§ Exercise prompt
Print the data exactly. Pictures stay out.
Listed records below:
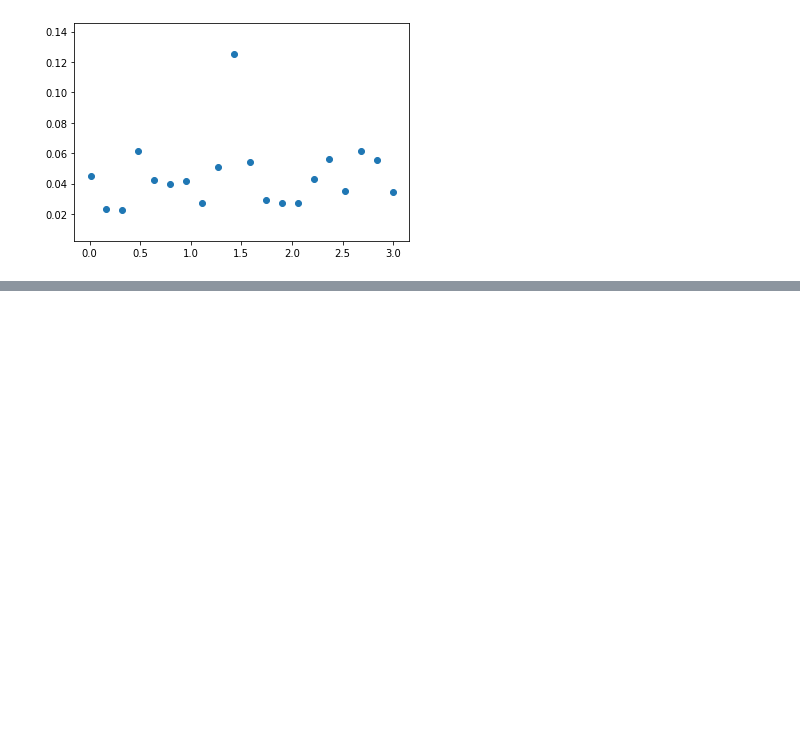
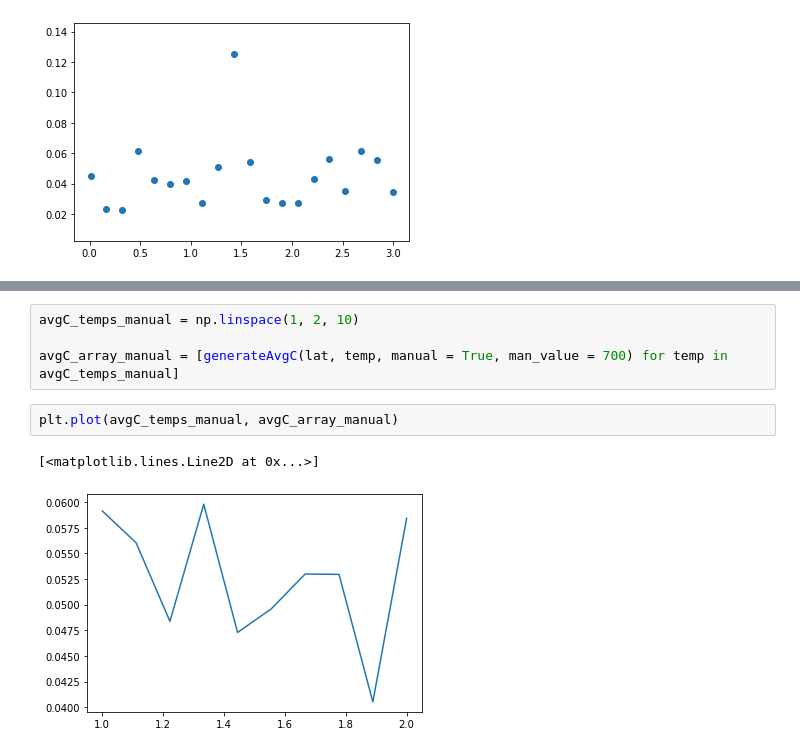
Before and after one commit to rfrydman/IsingModel, a Jupyter notebook: HW 3.ipynb, the cells around one changed output, grey strips where cells are left out. Cells and saved outputs as stored; diff of their text form; blank space fills up the shorter version.

```diff
--- a/HW 3.ipynb
+++ b/HW 3.ipynb
@@ -854,0 +856,9 @@ plt.scatter(avgC_temps, avgC_array)
+# %%
+avgC_temps_manual = np.linspace(1, 2, 10)
+
+avgC_array_manual = [generateAvgC(lat, temp, manual = True, man_value = 700) for temp in avgC_temps_manual]
+# %%
+plt.plot(avgC_temps_manual, avgC_array_manual)
+# %% [output]
+[<matplotlib.lines.Line2D at 0x...>]
+[figure, added]
```
Also changed, not shown: parts of 5 cells of this notebook.
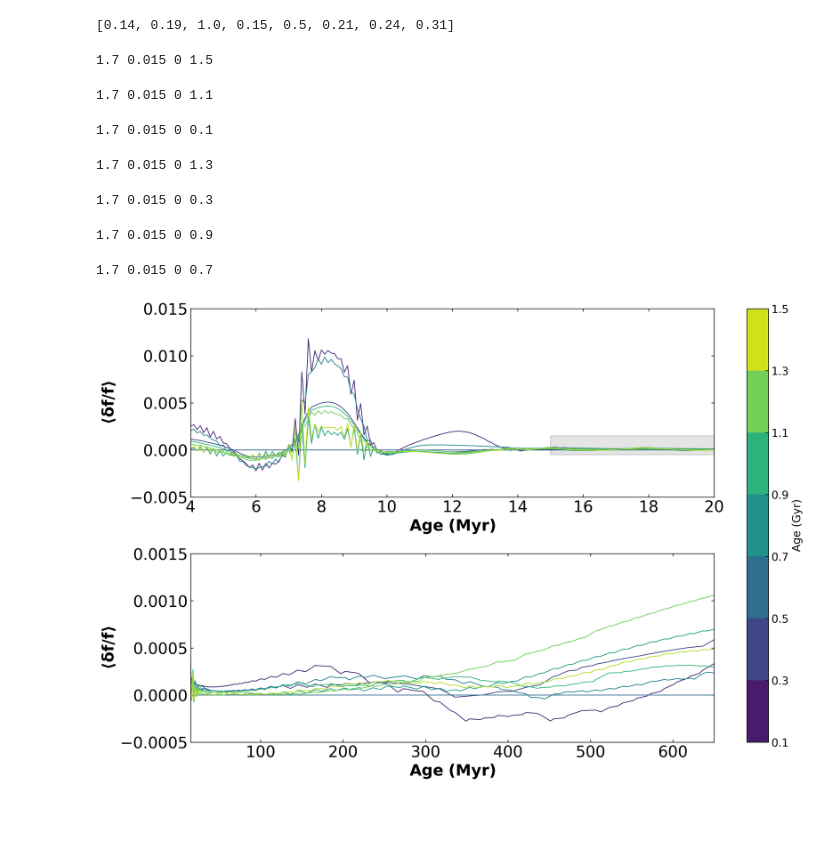
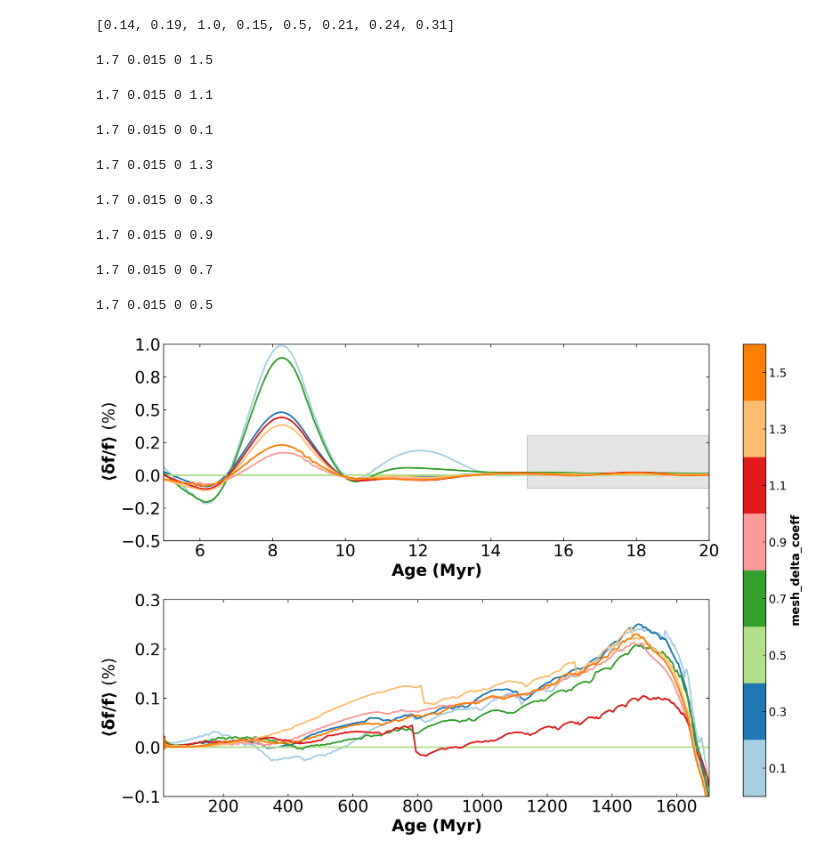
Before and after one commit to gautam-404/MESA-tests, a Jupyter notebook: comp.ipynb, the cells around one changed output. Saved outputs shown, nothing was run; the diff lists cells and outputs as text; code cells hidden in the pictures; blank space fills up the shorter version.

```diff
--- a/comp.ipynb
+++ b/comp.ipynb
@@ -136,7 +139,7 @@ for m, z, v, var in combinations:
     data_dict[key]['log_cntr_T'] = hist['log_cntr_T'].values
     data_dict[key]['log_Teff'] = hist['log_Teff'].values
     data_dict[key] = pd.merge(data_dict[key], get_freqs(freqs, ages, k), on="age")
-    ages = np.arange(0, data_dict[key].iloc[-1]["age"], 1)
+    ages = np.arange(0, data_dict[key].iloc[-1]["age"], 0.1)
     new_df = pd.DataFrame()
     new_df["age"] = ages
     for column in data_dict[key].columns[1:]:
@@ -151,9 +154,15 @@ for m, z, v, var in combinations:
 1.7 0.015 0 0.3
 1.7 0.015 0 0.9
 1.7 0.015 0 0.7
+1.7 0.015 0 0.5
 # %%
-key_ref = "M=1.7_Z=0.015_V=0_var=0.1"
+from scipy.signal import savgol_filter  as filter
+# from scipy.signal import medfilt as filter
+# from scipy.signal import wiener as filter
+
+key_ref = "M=1.7_Z=0.015_V=0_var=1"
 mean_diffs = []
+keys = list(data_dict.keys())
 for key in data_dict.keys():
     this_mean = []
     for i, row in data_dict[key].iterrows():
@@ -164,59 +173,74 @@ for key in data_dict.keys():
         diff_0 = (freqs_ref_0 - freqs_alt_0)/freqs_ref_0
         diff_1 = (freqs_ref_1 - freqs_alt_1)/freqs_ref_1
         this_mean.append( np.mean(np.append(diff_0, diff_1)) )
+    this_mean = filter(this_mean, 31, 3)
     mean_diffs.append(this_mean)
 # %%
+var_samples = np.arange(0.1, 1.7, 0.2)
 fig = plt.figure(figsize=(15, 10))
-# palette = sns.color_palette("viridis", len(var_samples))
-palette = sns.color_palette("colorblind", len(var_samples))
+palette = sns.color_palette("Paired", len(var_samples))
+# palette = sns.color_palette("colorblind", len(var_samples))
+linestyle_tuple = [
+     ('dotted',                (0, (1, 1))),
+     ('densely dotted',        (0, (1, 1))),
+     ('long dash with offset', (5, (10, 3))),
+     ('dashed',                (0, (5, 5))),
+     ('densely dashed',        (0, (5, 1))),
+
+     ('dashdotted',            (0, (3, 5, 1, 5))),
+     ('densely dashdotted',    (0, (3, 1, 1, 1))),
+
+     ('dashdotdotted',         (0, (3, 5, 1, 5, 1, 5))),
+     ('densely dashdotdotted', (0, (3, 1, 1, 1, 1, 1)))]
 
 ax1 = plt.subplot(2, 1, 1)
 for ind, var in enumerate(var_samples):
-    key = f"M=1.7_Z=0.015_V=0_var={var}"
+    key = keys[ind]
     age = data_dict[key]["age"].values
-    plt.plot(age, mean_diffs[ind], color=palette[ind], lw=1)
-            # label=f"{var_samples[ind]}"+f":  ({runtime_ratios[ind]}x)")
+    # plt.plot(age, mean_diffs[ind], color=palette[ind], lw=2, linestyle=linestyle_tuple[ind][1])
+    plt.plot(age, mean_diffs[ind], color=palette[ind], lw=2)
 
 title_font = mpl.font_manager.FontProperties(weight='black',
                                    style='normal', size=20)
 font = mpl.font_manager.FontProperties(weight='bold',
                                    style='normal', size=18)
-plt.xlim([4, 20])
-plt.ylim([-0.005, 0.015])
-plt.xticks(np.arange(4, 22, 2))
+plt.xlim([5, 20])
+plt.ylim([-0.005, 0.01])
 plt.xlabel(r'$\bf{Age\ (Myr)}$', size=20)
-plt.ylabel(r'$\bf{\langle{\delta f/f}} \rangle$', size=20)
+plt.ylabel(r'$\bf{\langle{\delta f/f}} \rangle\ \rm{(\%)}$', size=20)
 plt.gca().xaxis.set_tick_params(labelsize=20)
 plt.gca().yaxis.set_tick_params(labelsize=20)
-rect = mpl.patches.Rectangle((15, -0.0005), 20, 0.0020, linewidth=1, edgecolor='k', facecolor='grey', alpha=0.2)
+rect = mpl.patches.Rectangle((15, -0.001), 20, 0.004, linewidth=1, edgecolor='k', facecolor='grey', alpha=0.2)
 ax1.add_patch(rect)
+
 
 ax2 = plt.subplot(2, 1, 2)
 for ind, var in enumerate(var_samples):
-    key = f"M=1.7_Z=0.015_V=0_var={var}"
+    key = keys[ind]
     age = data_dict[key]["age"].values
-    plt.plot(age, mean_diffs[ind], color=palette[ind], lw=1)
-            # label=f"{var_samples[ind]}"+f":  ({runtime_ratios[ind]}x)")
+    # plt.plot(age, mean_diffs[ind], color=palette[ind], lw=2, linestyle=linestyle_tuple[ind][1])
+    plt.plot(age, mean_diffs[ind], color=palette[ind], lw=2)
 plt.xlabel(r'$\bf{Age\ (Myr)}$', size=20)
-plt.ylabel(r'$\bf{\langle{\delta f/f}} \rangle$', size=20)
+plt.ylabel(r'$\bf{\langle{\delta f/f}} \rangle\ \rm{(\%)}$', size=20)
 plt.gca().xaxis.set_tick_params(labelsize=20)
 plt.gca().yaxis.set_tick_params(labelsize=20)
-plt.xlim([15, 650])
-plt.ylim([-0.0005, 0.0015])
+plt.xlim([15, 1700])
+plt.ylim([-0.001, 0.003])
 plt.subplots_adjust(wspace=0, hspace=0.3)
 
 
-# cmap = mpl.colormaps['viridis']
-# Z = [[0,0],[0,0]]
-# levels = sorted(var_samples)
-# contour = plt.contourf(Z, levels, cmap=cmap)
-# axes = [ax1, ax2]
-# plt.colorbar(contour, ticks=levels, boundaries=levels, label='Age (Gyr)', ax=axes)
+Z = [[0,0],[0,0]]
+levels = np.array(sorted(var_samples)+[1.7])
+contour = plt.contourf(Z, levels, cmap=mpl.colors.ListedColormap(palette))
+axes = [ax1, ax2]
+cb = plt.colorbar(contour, ticks=levels+0.1, label=r'$\bf{mesh\_delta\_coeff}$', ax=axes)
+cb.set_ticklabels([f"{level:.1f}" for level in levels])
 
-
+ax1.yaxis.set_major_formatter(mtick.PercentFormatter(xmax=1, decimals=1, symbol=''))
+ax2.yaxis.set_major_formatter(mtick.PercentFormatter(xmax=1, decimals=1, symbol=''))
 
 fig.align_ylabels([ax1, ax2])
 plt.show()
 # plt.savefig(f'../figures/mean_diff_panels.pdf', dpi=300, bbox_inches='tight')
 # %% [output]
-[figure, old version]
+[figure, new version]
```
Also changed, not shown: parts of 1 cell of this notebook.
End of Listed records.
§ Exercise response
Before and after one commit to rfrydman/IsingModel, a Jupyter notebook: HW 3.ipynb, the cells around one changed output, grey strips where cells are left out. Cells and saved outputs as stored; diff of their text form; blank space fills up the shorter version.

```diff
--- a/HW 3.ipynb
+++ b/HW 3.ipynb
@@ -854,0 +856,9 @@ plt.scatter(avgC_temps, avgC_array)
+# %%
+avgC_temps_manual = np.linspace(1, 2, 10)
+
+avgC_array_manual = [generateAvgC(lat, temp, manual = True, man_value = 700) for temp in avgC_temps_manual]
+# %%
+plt.plot(avgC_temps_manual, avgC_array_manual)
+# %% [output]
+[<matplotlib.lines.Line2D at 0x...>]
+[figure, added]
```
Also changed, not shown: parts of 5 cells of this notebook.
Before and after one commit to gautam-404/MESA-tests, a Jupyter notebook: comp.ipynb, the cells around one changed output. Saved outputs shown, nothing was run; the diff lists cells and outputs as text; code cells hidden in the pictures; blank space fills up the shorter version.

```diff
--- a/comp.ipynb
+++ b/comp.ipynb
@@ -136,7 +139,7 @@ for m, z, v, var in combinations:
     data_dict[key]['log_cntr_T'] = hist['log_cntr_T'].values
     data_dict[key]['log_Teff'] = hist['log_Teff'].values
     data_dict[key] = pd.merge(data_dict[key], get_freqs(freqs, ages, k), on="age")
-    ages = np.arange(0, data_dict[key].iloc[-1]["age"], 1)
+    ages = np.arange(0, data_dict[key].iloc[-1]["age"], 0.1)
     new_df = pd.DataFrame()
     new_df["age"] = ages
     for column in data_dict[key].columns[1:]:
@@ -151,9 +154,15 @@ for m, z, v, var in combinations:
 1.7 0.015 0 0.3
 1.7 0.015 0 0.9
 1.7 0.015 0 0.7
+1.7 0.015 0 0.5
 # %%
-key_ref = "M=1.7_Z=0.015_V=0_var=0.1"
+from scipy.signal import savgol_filter  as filter
+# from scipy.signal import medfilt as filter
+# from scipy.signal import wiener as filter
+
+key_ref = "M=1.7_Z=0.015_V=0_var=1"
 mean_diffs = []
+keys = list(data_dict.keys())
 for key in data_dict.keys():
     this_mean = []
     for i, row in data_dict[key].iterrows():
@@ -164,59 +173,74 @@ for key in data_dict.keys():
         diff_0 = (freqs_ref_0 - freqs_alt_0)/freqs_ref_0
         diff_1 = (freqs_ref_1 - freqs_alt_1)/freqs_ref_1
         this_mean.append( np.mean(np.append(diff_0, diff_1)) )
+    this_mean = filter(this_mean, 31, 3)
     mean_diffs.append(this_mean)
 # %%
+var_samples = np.arange(0.1, 1.7, 0.2)
 fig = plt.figure(figsize=(15, 10))
-# palette = sns.color_palette("viridis", len(var_samples))
-palette = sns.color_palette("colorblind", len(var_samples))
+palette = sns.color_palette("Paired", len(var_samples))
+# palette = sns.color_palette("colorblind", len(var_samples))
+linestyle_tuple = [
+     ('dotted',                (0, (1, 1))),
+     ('densely dotted',        (0, (1, 1))),
+     ('long dash with offset', (5, (10, 3))),
+     ('dashed',                (0, (5, 5))),
+     ('densely dashed',        (0, (5, 1))),
+
+     ('dashdotted',            (0, (3, 5, 1, 5))),
+     ('densely dashdotted',    (0, (3, 1, 1, 1))),
+
+     ('dashdotdotted',         (0, (3, 5, 1, 5, 1, 5))),
+     ('densely dashdotdotted', (0, (3, 1, 1, 1, 1, 1)))]
 
 ax1 = plt.subplot(2, 1, 1)
 for ind, var in enumerate(var_samples):
-    key = f"M=1.7_Z=0.015_V=0_var={var}"
+    key = keys[ind]
     age = data_dict[key]["age"].values
-    plt.plot(age, mean_diffs[ind], color=palette[ind], lw=1)
-            # label=f"{var_samples[ind]}"+f":  ({runtime_ratios[ind]}x)")
+    # plt.plot(age, mean_diffs[ind], color=palette[ind], lw=2, linestyle=linestyle_tuple[ind][1])
+    plt.plot(age, mean_diffs[ind], color=palette[ind], lw=2)
 
 title_font = mpl.font_manager.FontProperties(weight='black',
                                    style='normal', size=20)
 font = mpl.font_manager.FontProperties(weight='bold',
                                    style='normal', size=18)
-plt.xlim([4, 20])
-plt.ylim([-0.005, 0.015])
-plt.xticks(np.arange(4, 22, 2))
+plt.xlim([5, 20])
+plt.ylim([-0.005, 0.01])
 plt.xlabel(r'$\bf{Age\ (Myr)}$', size=20)
-plt.ylabel(r'$\bf{\langle{\delta f/f}} \rangle$', size=20)
+plt.ylabel(r'$\bf{\langle{\delta f/f}} \rangle\ \rm{(\%)}$', size=20)
 plt.gca().xaxis.set_tick_params(labelsize=20)
 plt.gca().yaxis.set_tick_params(labelsize=20)
-rect = mpl.patches.Rectangle((15, -0.0005), 20, 0.0020, linewidth=1, edgecolor='k', facecolor='grey', alpha=0.2)
+rect = mpl.patches.Rectangle((15, -0.001), 20, 0.004, linewidth=1, edgecolor='k', facecolor='grey', alpha=0.2)
 ax1.add_patch(rect)
+
 
 ax2 = plt.subplot(2, 1, 2)
 for ind, var in enumerate(var_samples):
-    key = f"M=1.7_Z=0.015_V=0_var={var}"
+    key = keys[ind]
     age = data_dict[key]["age"].values
-    plt.plot(age, mean_diffs[ind], color=palette[ind], lw=1)
-            # label=f"{var_samples[ind]}"+f":  ({runtime_ratios[ind]}x)")
+    # plt.plot(age, mean_diffs[ind], color=palette[ind], lw=2, linestyle=linestyle_tuple[ind][1])
+    plt.plot(age, mean_diffs[ind], color=palette[ind], lw=2)
 plt.xlabel(r'$\bf{Age\ (Myr)}$', size=20)
-plt.ylabel(r'$\bf{\langle{\delta f/f}} \rangle$', size=20)
+plt.ylabel(r'$\bf{\langle{\delta f/f}} \rangle\ \rm{(\%)}$', size=20)
 plt.gca().xaxis.set_tick_params(labelsize=20)
 plt.gca().yaxis.set_tick_params(labelsize=20)
-plt.xlim([15, 650])
-plt.ylim([-0.0005, 0.0015])
+plt.xlim([15, 1700])
+plt.ylim([-0.001, 0.003])
 plt.subplots_adjust(wspace=0, hspace=0.3)
 
 
-# cmap = mpl.colormaps['viridis']
-# Z = [[0,0],[0,0]]
-# levels = sorted(var_samples)
-# contour = plt.contourf(Z, levels, cmap=cmap)
-# axes = [ax1, ax2]
-# plt.colorbar(contour, ticks=levels, boundaries=levels, label='Age (Gyr)', ax=axes)
+Z = [[0,0],[0,0]]
+levels = np.array(sorted(var_samples)+[1.7])
+contour = plt.contourf(Z, levels, cmap=mpl.colors.ListedColormap(palette))
+axes = [ax1, ax2]
+cb = plt.colorbar(contour, ticks=levels+0.1, label=r'$\bf{mesh\_delta\_coeff}$', ax=axes)
+cb.set_ticklabels([f"{level:.1f}" for level in levels])
 
-
+ax1.yaxis.set_major_formatter(mtick.PercentFormatter(xmax=1, decimals=1, symbol=''))
+ax2.yaxis.set_major_formatter(mtick.PercentFormatter(xmax=1, decimals=1, symbol=''))
 
 fig.align_ylabels([ax1, ax2])
 plt.show()
 # plt.savefig(f'../figures/mean_diff_panels.pdf', dpi=300, bbox_inches='tight')
 # %% [output]
-[figure, old version]
+[figure, new version]
```
Also changed, not shown: parts of 1 cell of this notebook.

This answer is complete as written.